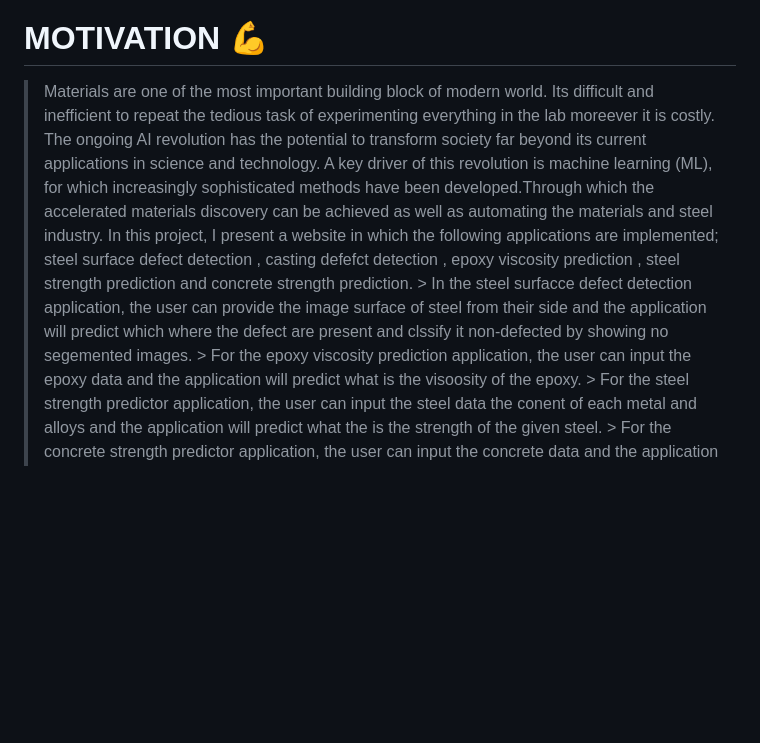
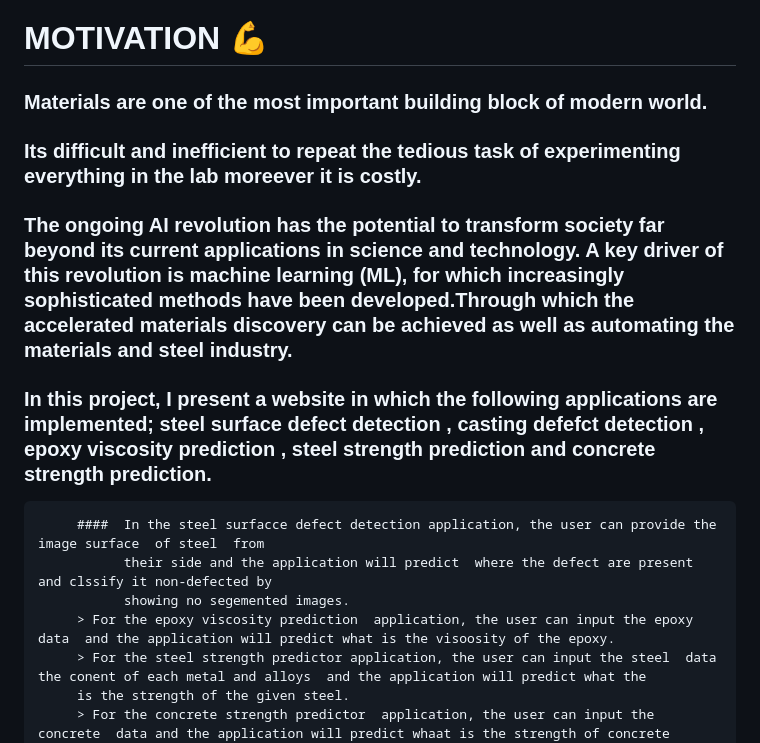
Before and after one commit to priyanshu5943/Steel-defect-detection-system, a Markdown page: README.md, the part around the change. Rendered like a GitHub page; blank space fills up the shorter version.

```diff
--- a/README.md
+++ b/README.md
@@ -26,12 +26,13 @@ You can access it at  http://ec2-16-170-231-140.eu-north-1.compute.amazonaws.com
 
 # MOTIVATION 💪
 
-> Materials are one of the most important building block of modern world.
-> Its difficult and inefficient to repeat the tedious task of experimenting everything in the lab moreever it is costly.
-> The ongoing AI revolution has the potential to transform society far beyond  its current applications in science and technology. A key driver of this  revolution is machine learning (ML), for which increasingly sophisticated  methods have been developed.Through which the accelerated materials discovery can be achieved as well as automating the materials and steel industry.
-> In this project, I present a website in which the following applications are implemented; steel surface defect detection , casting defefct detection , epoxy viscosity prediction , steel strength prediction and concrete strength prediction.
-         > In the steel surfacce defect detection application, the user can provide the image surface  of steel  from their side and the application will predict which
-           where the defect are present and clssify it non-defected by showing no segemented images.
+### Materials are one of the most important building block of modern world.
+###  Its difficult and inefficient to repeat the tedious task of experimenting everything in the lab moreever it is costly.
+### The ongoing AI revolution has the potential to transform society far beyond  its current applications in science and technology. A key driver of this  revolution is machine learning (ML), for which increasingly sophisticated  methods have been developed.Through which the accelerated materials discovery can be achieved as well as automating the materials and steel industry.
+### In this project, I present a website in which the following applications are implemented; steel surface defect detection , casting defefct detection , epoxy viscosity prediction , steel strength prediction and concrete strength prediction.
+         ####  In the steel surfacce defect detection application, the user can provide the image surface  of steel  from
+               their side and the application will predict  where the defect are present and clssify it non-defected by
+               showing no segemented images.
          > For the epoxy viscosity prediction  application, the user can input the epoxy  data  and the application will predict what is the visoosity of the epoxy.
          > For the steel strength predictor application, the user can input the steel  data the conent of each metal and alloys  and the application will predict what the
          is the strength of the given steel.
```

Work instructions » Copy out the entries verbatim, but skip every picture.

Written answer »
Before and after one commit to priyanshu5943/Steel-defect-detection-system, a Markdown page: README.md, the part around the change. Rendered like a GitHub page; blank space fills up the shorter version.

```diff
--- a/README.md
+++ b/README.md
@@ -26,12 +26,13 @@ You can access it at  http://ec2-16-170-231-140.eu-north-1.compute.amazonaws.com
 
 # MOTIVATION 💪
 
-> Materials are one of the most important building block of modern world.
-> Its difficult and inefficient to repeat the tedious task of experimenting everything in the lab moreever it is costly.
-> The ongoing AI revolution has the potential to transform society far beyond  its current applications in science and technology. A key driver of this  revolution is machine learning (ML), for which increasingly sophisticated  methods have been developed.Through which the accelerated materials discovery can be achieved as well as automating the materials and steel industry.
-> In this project, I present a website in which the following applications are implemented; steel surface defect detection , casting defefct detection , epoxy viscosity prediction , steel strength prediction and concrete strength prediction.
-         > In the steel surfacce defect detection application, the user can provide the image surface  of steel  from their side and the application will predict which
-           where the defect are present and clssify it non-defected by showing no segemented images.
+### Materials are one of the most important building block of modern world.
+###  Its difficult and inefficient to repeat the tedious task of experimenting everything in the lab moreever it is costly.
+### The ongoing AI revolution has the potential to transform society far beyond  its current applications in science and technology. A key driver of this  revolution is machine learning (ML), for which increasingly sophisticated  methods have been developed.Through which the accelerated materials discovery can be achieved as well as automating the materials and steel industry.
+### In this project, I present a website in which the following applications are implemented; steel surface defect detection , casting defefct detection , epoxy viscosity prediction , steel strength prediction and concrete strength prediction.
+         ####  In the steel surfacce defect detection application, the user can provide the image surface  of steel  from
+               their side and the application will predict  where the defect are present and clssify it non-defected by
+               showing no segemented images.
          > For the epoxy viscosity prediction  application, the user can input the epoxy  data  and the application will predict what is the visoosity of the epoxy.
          > For the steel strength predictor application, the user can input the steel  data the conent of each metal and alloys  and the application will predict what the
          is the strength of the given steel.
```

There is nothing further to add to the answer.